It can be slowed down:

Shh! slowed

It can be speeded up:
It can be layered:

Shh! layered

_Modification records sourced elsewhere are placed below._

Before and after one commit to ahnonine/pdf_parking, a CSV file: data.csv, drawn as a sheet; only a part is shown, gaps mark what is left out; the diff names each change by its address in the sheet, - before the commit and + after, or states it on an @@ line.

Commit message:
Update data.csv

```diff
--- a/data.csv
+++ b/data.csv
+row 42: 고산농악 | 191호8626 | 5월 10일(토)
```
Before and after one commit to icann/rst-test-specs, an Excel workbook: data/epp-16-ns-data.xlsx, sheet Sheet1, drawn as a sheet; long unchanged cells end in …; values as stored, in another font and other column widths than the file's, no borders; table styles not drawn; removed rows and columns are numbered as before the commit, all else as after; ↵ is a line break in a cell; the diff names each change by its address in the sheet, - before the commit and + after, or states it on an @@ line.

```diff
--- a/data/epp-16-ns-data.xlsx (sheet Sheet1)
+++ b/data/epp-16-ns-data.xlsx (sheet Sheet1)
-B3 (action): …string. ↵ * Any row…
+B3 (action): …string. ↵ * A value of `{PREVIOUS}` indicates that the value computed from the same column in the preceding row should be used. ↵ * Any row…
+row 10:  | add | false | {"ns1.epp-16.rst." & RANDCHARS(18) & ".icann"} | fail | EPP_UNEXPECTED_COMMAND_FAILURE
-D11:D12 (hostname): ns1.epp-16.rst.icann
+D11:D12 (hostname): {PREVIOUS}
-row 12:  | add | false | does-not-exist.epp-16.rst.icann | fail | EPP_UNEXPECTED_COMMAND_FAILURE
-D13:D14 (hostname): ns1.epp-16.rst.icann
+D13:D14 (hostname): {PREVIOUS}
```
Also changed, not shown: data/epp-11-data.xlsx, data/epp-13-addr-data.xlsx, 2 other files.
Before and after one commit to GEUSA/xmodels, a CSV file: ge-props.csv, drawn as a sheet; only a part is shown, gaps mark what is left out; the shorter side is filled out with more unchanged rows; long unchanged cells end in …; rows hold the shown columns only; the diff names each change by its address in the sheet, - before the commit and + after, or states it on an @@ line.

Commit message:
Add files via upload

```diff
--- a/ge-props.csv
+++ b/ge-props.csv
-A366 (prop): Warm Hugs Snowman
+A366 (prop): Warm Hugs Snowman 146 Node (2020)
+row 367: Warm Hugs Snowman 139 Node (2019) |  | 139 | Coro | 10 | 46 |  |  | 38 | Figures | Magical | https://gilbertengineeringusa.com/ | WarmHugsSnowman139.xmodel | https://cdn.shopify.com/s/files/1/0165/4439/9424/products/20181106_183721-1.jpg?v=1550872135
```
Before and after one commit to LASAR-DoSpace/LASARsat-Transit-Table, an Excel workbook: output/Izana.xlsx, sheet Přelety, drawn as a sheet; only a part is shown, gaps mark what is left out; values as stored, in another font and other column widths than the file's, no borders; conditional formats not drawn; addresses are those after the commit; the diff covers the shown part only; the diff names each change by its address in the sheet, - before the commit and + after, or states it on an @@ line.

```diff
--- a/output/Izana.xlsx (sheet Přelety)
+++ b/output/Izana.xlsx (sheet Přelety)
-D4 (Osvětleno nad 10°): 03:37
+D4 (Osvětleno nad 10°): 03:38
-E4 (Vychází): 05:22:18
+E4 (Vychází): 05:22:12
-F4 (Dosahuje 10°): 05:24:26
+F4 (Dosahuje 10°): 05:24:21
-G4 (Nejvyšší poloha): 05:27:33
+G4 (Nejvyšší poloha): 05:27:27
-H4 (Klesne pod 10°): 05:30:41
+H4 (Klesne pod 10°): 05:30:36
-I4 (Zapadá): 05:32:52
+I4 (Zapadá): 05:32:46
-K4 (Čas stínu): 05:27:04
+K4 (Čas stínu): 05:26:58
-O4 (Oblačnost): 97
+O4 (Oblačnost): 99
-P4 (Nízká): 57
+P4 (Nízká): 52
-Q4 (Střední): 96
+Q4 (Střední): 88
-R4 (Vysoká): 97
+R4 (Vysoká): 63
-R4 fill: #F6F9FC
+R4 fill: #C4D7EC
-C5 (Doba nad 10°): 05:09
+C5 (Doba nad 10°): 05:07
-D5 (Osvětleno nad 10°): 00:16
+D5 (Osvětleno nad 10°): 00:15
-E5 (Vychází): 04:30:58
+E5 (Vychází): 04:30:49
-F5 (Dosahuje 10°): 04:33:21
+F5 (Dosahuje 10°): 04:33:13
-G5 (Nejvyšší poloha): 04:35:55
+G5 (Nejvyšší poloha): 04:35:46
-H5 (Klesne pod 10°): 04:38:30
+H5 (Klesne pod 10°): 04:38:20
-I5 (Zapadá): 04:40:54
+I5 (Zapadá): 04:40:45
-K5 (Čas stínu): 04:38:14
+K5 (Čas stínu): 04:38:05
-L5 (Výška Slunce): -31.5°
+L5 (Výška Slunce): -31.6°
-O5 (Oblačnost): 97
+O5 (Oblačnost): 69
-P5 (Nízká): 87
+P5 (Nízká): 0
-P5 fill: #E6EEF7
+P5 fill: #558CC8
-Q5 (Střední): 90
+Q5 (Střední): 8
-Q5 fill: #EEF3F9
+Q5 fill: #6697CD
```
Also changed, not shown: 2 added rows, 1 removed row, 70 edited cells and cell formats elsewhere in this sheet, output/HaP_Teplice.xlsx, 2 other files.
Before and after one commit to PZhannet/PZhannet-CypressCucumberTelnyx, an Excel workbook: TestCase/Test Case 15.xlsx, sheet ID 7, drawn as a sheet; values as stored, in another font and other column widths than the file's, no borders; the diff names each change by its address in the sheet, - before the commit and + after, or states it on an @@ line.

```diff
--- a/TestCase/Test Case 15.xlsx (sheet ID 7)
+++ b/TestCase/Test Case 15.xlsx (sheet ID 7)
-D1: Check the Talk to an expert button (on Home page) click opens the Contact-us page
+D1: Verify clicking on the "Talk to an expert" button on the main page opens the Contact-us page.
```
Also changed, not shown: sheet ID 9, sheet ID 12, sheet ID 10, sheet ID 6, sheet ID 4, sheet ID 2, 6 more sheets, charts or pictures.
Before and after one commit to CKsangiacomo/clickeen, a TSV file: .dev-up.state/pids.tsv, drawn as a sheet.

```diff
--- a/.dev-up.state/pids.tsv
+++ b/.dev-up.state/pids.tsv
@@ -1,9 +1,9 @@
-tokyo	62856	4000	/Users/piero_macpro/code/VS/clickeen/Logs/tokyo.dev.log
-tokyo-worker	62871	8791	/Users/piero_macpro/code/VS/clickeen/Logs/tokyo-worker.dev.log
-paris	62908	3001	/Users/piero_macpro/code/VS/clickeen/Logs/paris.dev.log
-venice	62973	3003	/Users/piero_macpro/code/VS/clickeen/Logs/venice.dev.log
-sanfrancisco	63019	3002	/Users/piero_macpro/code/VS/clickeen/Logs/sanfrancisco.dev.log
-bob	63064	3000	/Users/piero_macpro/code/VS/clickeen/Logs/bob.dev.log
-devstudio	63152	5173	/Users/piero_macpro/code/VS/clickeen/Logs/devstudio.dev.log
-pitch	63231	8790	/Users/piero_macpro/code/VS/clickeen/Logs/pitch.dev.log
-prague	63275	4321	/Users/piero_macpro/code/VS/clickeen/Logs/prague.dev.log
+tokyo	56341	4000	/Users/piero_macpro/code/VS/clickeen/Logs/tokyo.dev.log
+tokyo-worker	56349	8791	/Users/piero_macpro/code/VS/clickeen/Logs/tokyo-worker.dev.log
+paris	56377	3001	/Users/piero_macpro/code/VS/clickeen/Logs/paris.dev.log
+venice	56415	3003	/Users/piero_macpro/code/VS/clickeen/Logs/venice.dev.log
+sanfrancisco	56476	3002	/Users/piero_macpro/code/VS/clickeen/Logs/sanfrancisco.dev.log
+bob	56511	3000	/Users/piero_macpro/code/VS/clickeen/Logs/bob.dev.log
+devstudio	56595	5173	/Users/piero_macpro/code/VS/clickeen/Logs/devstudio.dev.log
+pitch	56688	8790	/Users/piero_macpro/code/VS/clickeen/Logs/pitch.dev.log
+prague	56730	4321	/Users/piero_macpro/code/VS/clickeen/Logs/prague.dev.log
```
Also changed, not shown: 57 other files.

It can be re-recorded repeatedly, as with Alvin Lucier’s I am sitting in a room until the original recording is lost, until only the resonant frequencies remain:
As with musique concrete or with concrete poetry the materiality of the sound, of the object generating the sound, of the physical circumstances in which the sound is created become part of the piece. They are no longer obstacles to be overcome in pursuit of some Platonic ideal. Obviously that mention of Alvin Lucier is not accidental in any way. It is part of my argument that there are no clear boundaries with these sorts of exploratory practices. That I could just as easily argue that in places sound poetry overlaps with music composition, or with improvisational practices. That in some cases perhaps what distinguishes the work can be where it started rather than where it has ended up.
Although I am not going to debate terminology, despite the fact that I am aware that some people contest terms like ‘sound art’ or ‘sound poetry’, I would like to make one mention of it here. The artist Dylan Nyoukis in an interview published in The Wire magazine for March 2010 is quoted as saying, ‘I can’t emphasise how bummed out it makes me feel that still, since 1993 or 94, I’m having to add an ‘s’ on. Not Noise with a capital N – a small n and a small s.’
To me he is not just querying a vague descriptor, but he is also emphasising the heterogeneity, the diversity of materials and techniques available. To say ‘noises’ with a small n takes you away from any school or preconceived idea, and back to the notion that anything can be used in any way. Whereas Noise with a capital N instantly has a lot more baggage.
The second characteristic I see sound poetry and Noise music sharing is a contradictory character where on the one hand they are regarded as contemporary exploratory practices, partly perhaps because they are unfamiliar, while on the other hand they reject or misuse refined recognised techniques and materials. And where refined recognised techniques and materials are rejected or misused the work can be not just unfamiliar but abrasive, seemingly crude, unsophisticated, or primitive.
So for instance in a sound poem I might use pre- or non-linguistic vocal sounds:
Gurgle shifts to squawk.
Squawk changes to throaty blow/roar.
Blow changes to tone that climbs and alters to scream.
Screams collapses to sneezes.
Roar/bark while shaking head.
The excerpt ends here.